But John is still a madman. In a megalomaniacal rant, which I'm sure he perfected when fighting the Justice League, he concludes that destroying the ruby will also kill Morpheus and crushes it with callous glee.
The ruby's destruction brings about the complete collapse of the arena John battled Morpheus. All that remains is a blank page to start over with. Without Morpheus or the ruby, John proclaims himself the new king of Dreams and promises to be a benevolent ruler who will only give nightmares to the deserving... or anyone he doesn't like.
What follows is another iconic scene I once again thank Netflix for recreating so perfectly.
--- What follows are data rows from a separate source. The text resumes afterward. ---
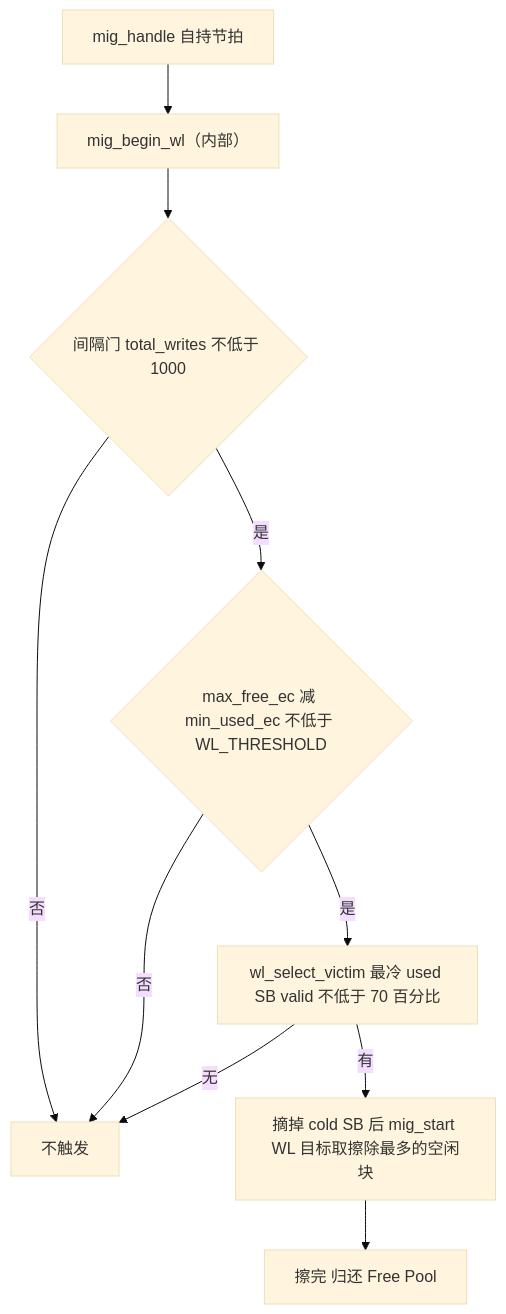
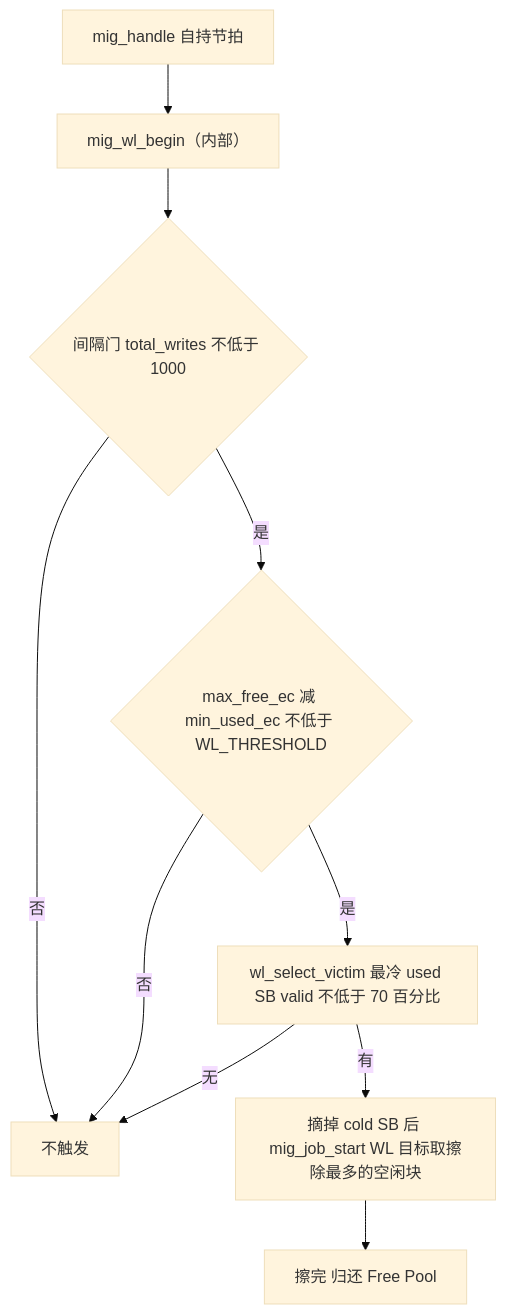
One commit to YzYMIAO/BASESSD changed the ninth of 32 diagrams in docs/design/ftl_design.md. Above: the diagram before and after it, drawn with Mermaid (base theme). The commit also changed other lines of this file and 11 other files, not shown here.

````diff
--- a/docs/design/ftl_design.md
+++ b/docs/design/ftl_design.md
@@ -1595,12 +1595,12 @@
 ```mermaid
 flowchart TD
-    W1["mig_handle 自持节拍"] --> W2["mig_begin_wl（内部）"]
+    W1["mig_handle 自持节拍"] --> W2["mig_wl_begin（内部）"]
     W2 --> W3{"间隔门 total_writes 不低于 1000"}
     W3 -- "否" --> W0["不触发"]
     W3 -- "是" --> W4{"max_free_ec 减 min_used_ec 不低于 WL_THRESHOLD"}
     W4 -- "否" --> W0
     W4 -- "是" --> W5["wl_select_victim 最冷 used SB valid 不低于 70 百分比"]
     W5 -- "无" --> W0
-    W5 -- "有" --> W6["摘掉 cold SB 后 mig_start WL 目标取擦除最多的空闲块"]
+    W5 -- "有" --> W6["摘掉 cold SB 后 mig_job_start WL 目标取擦除最多的空闲块"]
     W6 --> W7["擦完 归还 Free Pool"]
 ```
````
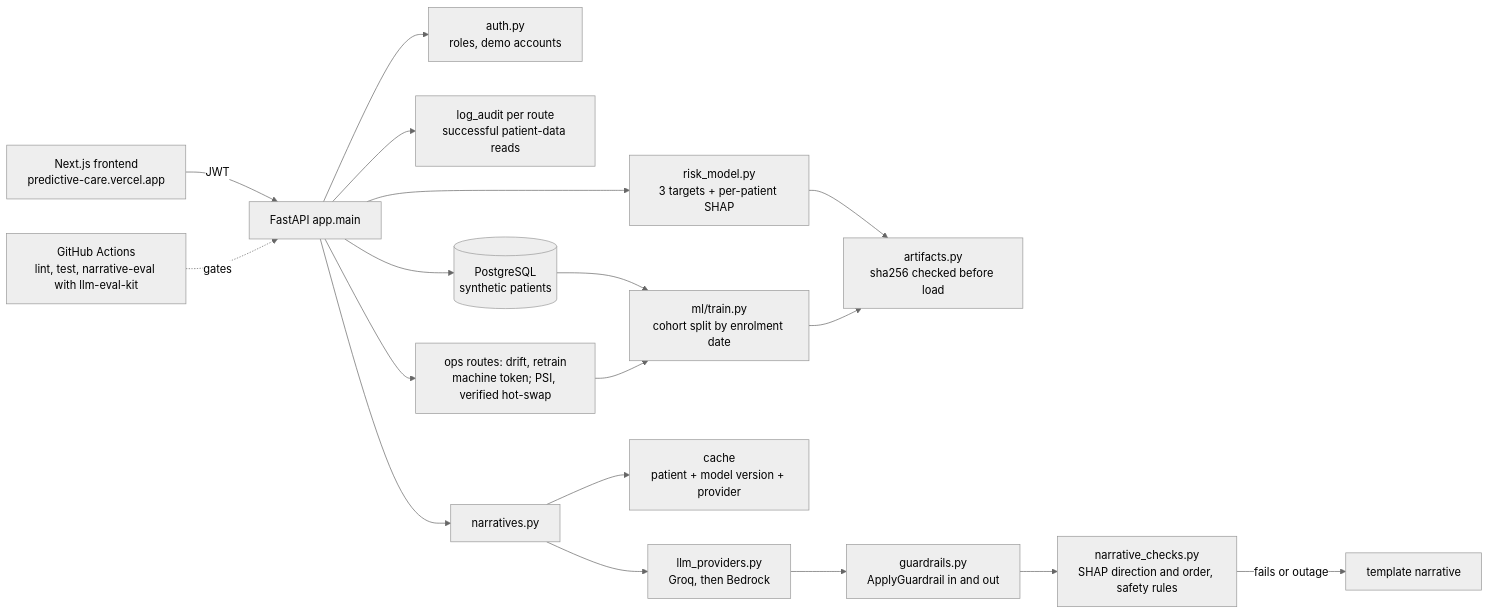
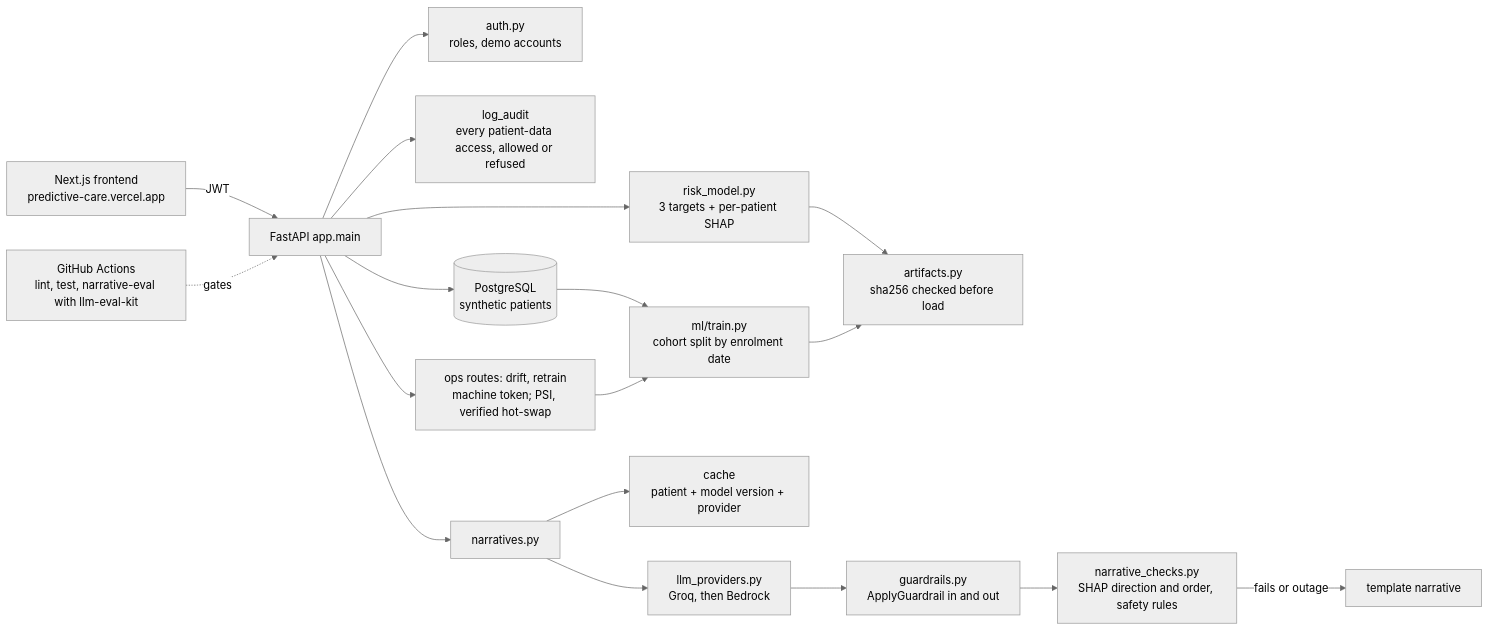
One commit to SushantTusharJoshi/predictive-care changed the diagram in README.md. Above: the diagram before and after it, drawn with Mermaid (neutral theme). The commit also changed other lines of this file and 5 other files, not shown here.

First line of the commit message:
fix: audit every patient-data access, allowed or refused; action permissions on write routes

````diff
--- a/README.md
+++ b/README.md
@@ -16,20 +16,20 @@
 ```mermaid
 flowchart LR
   UI["Next.js frontend<br/>predictive-care.vercel.app"] -->|JWT| API["FastAPI app.main"]
   API --> AUTH["auth.py<br/>roles, demo accounts"]
-  API --> AUDIT["log_audit per route<br/>successful patient-data reads"]
+  API --> AUDIT["log_audit<br/>every patient-data access, allowed or refused"]
   API --> DB[("PostgreSQL<br/>synthetic patients")]
   API --> RISK["risk_model.py<br/>3 targets + per-patient SHAP"]
   RISK --> ART["artifacts.py<br/>sha256 checked before load"]
   TRAIN["ml/train.py<br/>cohort split by enrolment date"] --> ART
   DB --> TRAIN
   API --> NAR["narratives.py"]
   NAR --> CACHE["cache<br/>patient + model version + provider"]
   NAR --> PROV["llm_providers.py<br/>Groq, then Bedrock"]
   PROV --> GR["guardrails.py<br/>ApplyGuardrail in and out"]
   GR --> CHK["narrative_checks.py<br/>SHAP direction and order, safety rules"]
   CHK -->|fails or outage| TPL["template narrative"]
   CI["GitHub Actions<br/>lint, test, narrative-eval with llm-eval-kit"] -.gates.-> API
   API --> OPS["ops routes: drift, retrain<br/>machine token; PSI, verified hot-swap"]
   OPS --> TRAIN
 ```
````
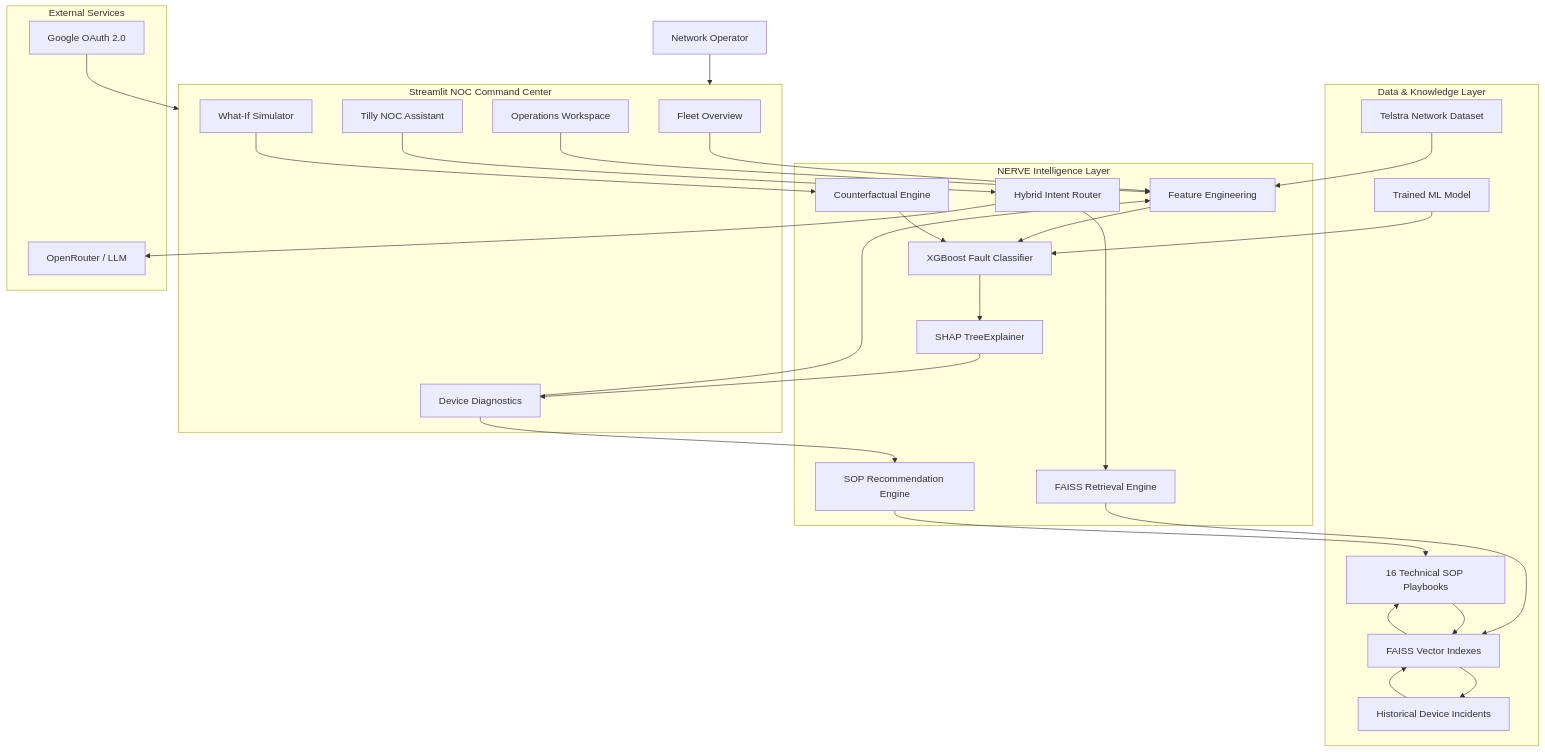
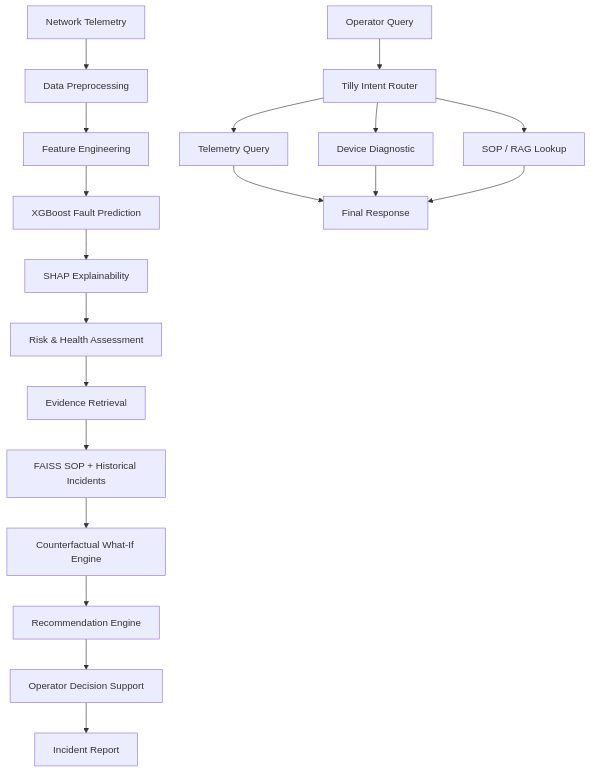
One commit to Geethanjaliii/NERVE-NOC changed the diagram in README.md. Above: the diagram before and after it, drawn with Mermaid. The commit also changed other lines of this file, not shown here.

````diff
--- a/README.md
+++ b/README.md
@@ -47,66 +128,22 @@
 ```mermaid
-flowchart TB
+flowchart TD
+    A[Network Telemetry] --> B[Data Preprocessing]
+    B --> C[Feature Engineering]
+    C --> D[XGBoost Fault Prediction]
+    D --> E[SHAP Explainability]
+    E --> F[Risk & Health Assessment]
+    F --> G[Evidence Retrieval]
+    G --> H[FAISS SOP + Historical Incidents]
+    H --> I[Counterfactual What-If Engine]
+    I --> J[Recommendation Engine]
+    J --> K[Operator Decision Support]
+    K --> L[Incident Report]
 
-    U[Network Operator]
-
-    subgraph UI["Streamlit NOC Command Center"]
-        F[Fleet Overview]
-        O[Operations Workspace]
-        D[Device Diagnostics]
-        W[What-If Simulator]
-        T[Tilly NOC Assistant]
-    end
-
-    subgraph CORE["NERVE Intelligence Layer"]
-        FE[Feature Engineering]
-        ML[XGBoost Fault Classifier]
-        SHAP[SHAP TreeExplainer]
-        RAG[FAISS Retrieval Engine]
-        IR[Hybrid Intent Router]
-        REC[SOP Recommendation Engine]
-        CF[Counterfactual Engine]
-    end
-
-    subgraph DATA["Data & Knowledge Layer"]
-        TEL[Telstra Network Dataset]
-        DEV[Historical Device Incidents]
-        SOP[16 Technical SOP Playbooks]
-        IDX[FAISS Vector Indexes]
-        MOD[Trained ML Model]
-    end
-
-    subgraph EXT["External Services"]
-        LLM[OpenRouter / LLM]
-        AUTH[Google OAuth 2.0]
-    end
-
-    U --> UI
-
-    F --> FE
-    O --> FE
-    D --> FE
-    W --> CF
-    T --> IR
-
-    FE --> ML
-    ML --> SHAP
-    SHAP --> D
-
-    IR --> RAG
-    RAG --> IDX
-    IDX --> SOP
-    IDX --> DEV
-
-    IR --> LLM
-    D --> REC
-    REC --> SOP
-
-    CF --> ML
-
-    TEL --> FE
-    DEV --> IDX
-    SOP --> IDX
-    MOD --> ML
-
-    AUTH --> UI
+    M[Operator Query] --> N[Tilly Intent Router]
+    N --> O[Telemetry Query]
+    N --> P[Device Diagnostic]
+    N --> Q[SOP / RAG Lookup]
+    O --> R[Final Response]
+    P --> R
+    Q --> R
 ```
````
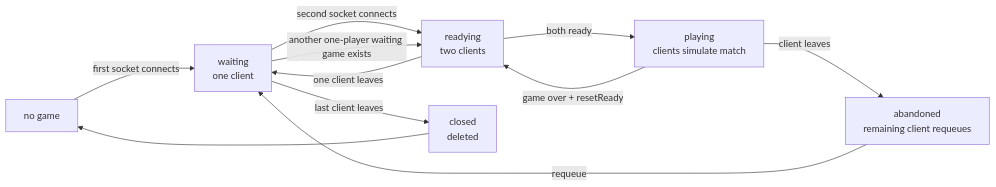
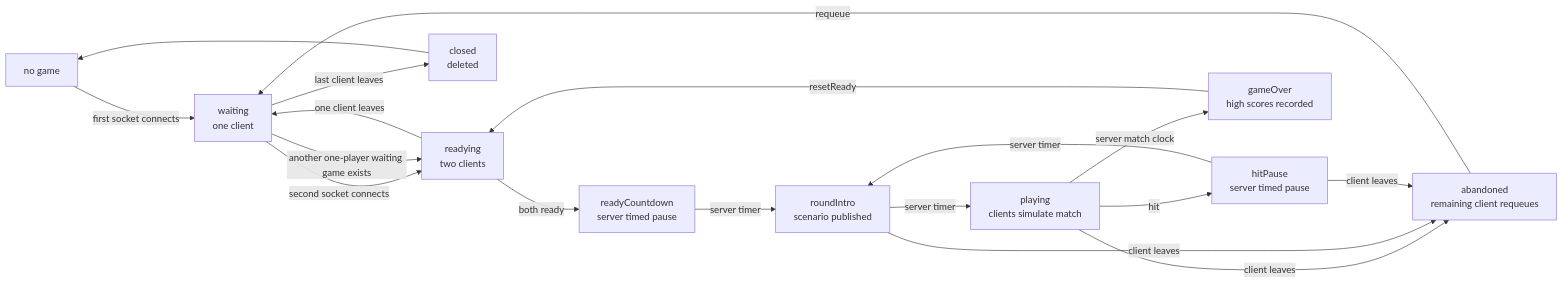
Before and after one commit to mkjems/gunfight: the second of 2 diagrams in documentation/Connection-state-model.md, drawn with Mermaid. The commit also changed other lines of this file and 25 other files, not shown here.

````diff
--- a/documentation/Connection-state-model.md
+++ b/documentation/Connection-state-model.md
@@ -53,13 +54,20 @@
 ```mermaid
 flowchart LR
     NoGame["no game"] -->|"first socket connects"| Waiting["waiting<br/>one client"]
     Waiting -->|"second socket connects"| Readying["readying<br/>two clients"]
-    Readying -->|"both ready"| Playing["playing<br/>clients simulate match"]
+    Readying -->|"both ready"| ReadyCountdown["readyCountdown<br/>server timed pause"]
+    ReadyCountdown -->|"server timer"| RoundIntro["roundIntro<br/>scenario published"]
+    RoundIntro -->|"server timer"| Playing["playing<br/>clients simulate match"]
+    Playing -->|"hit"| HitPause["hitPause<br/>server timed pause"]
+    HitPause -->|"server timer"| RoundIntro
+    Playing -->|"server match clock"| GameOver["gameOver<br/>high scores recorded"]
     Playing -->|"client leaves"| Abandoned["abandoned<br/>remaining client requeues"]
+    RoundIntro -->|"client leaves"| Abandoned
+    HitPause -->|"client leaves"| Abandoned
     Abandoned -->|"requeue"| Waiting
     Waiting -->|"last client leaves"| Closed["closed<br/>deleted"]
     Readying -->|"one client leaves"| Waiting
     Waiting -->|"another one-player waiting game exists"| Readying
-    Playing -->|"game over + resetReady"| Readying
+    GameOver -->|"resetReady"| Readying
     Closed --> NoGame
 ```
````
As John ponders why there isn't more fanfare to his coronation, he discovers that Morpheus's pale palm is the blank canvas on which he stands.
Morpheus is very much alive and, thanks to John's destruction of the ruby, more powerful than he's been in centuries. However, instead of punishing the deluded mortal for the harm he unleashed on the world, Morpheus displays the benevolence that would evolve throughout the series. After all, John destroyed the ruby, which Morpheus wouldn't have considered doing. His gratitude and the knowledge of what the ruby must have done to a mortal mind save John from repercussions.
Morpheus does the kindest thing he can do at this point. He takes John home.
Back at Arkham Asylum, John's journey ends with the cameo he started it with. Jonathan Crane greets them in full Scarecrow costume as Morpheus returns John to his 'safe place.' Even John seems glad to be home and displays a little remorse at the carnage he's caused across the globe. Even Arkham's psychotic occupants did not escape unscathed. Morpheus leaves him then, filled with a new purpose to rebuild his kingdom and a promise that tonight, humanity will sleep.
And everyone does. The despaired, the exhausted, and the deranged. All share a night of peaceful and untroubled sleep.
If you listen, you can hear it.
And there you have it. That's our recap this week. I hope you enjoyed it. PREVIOUS: Issue 6 - 24 Hours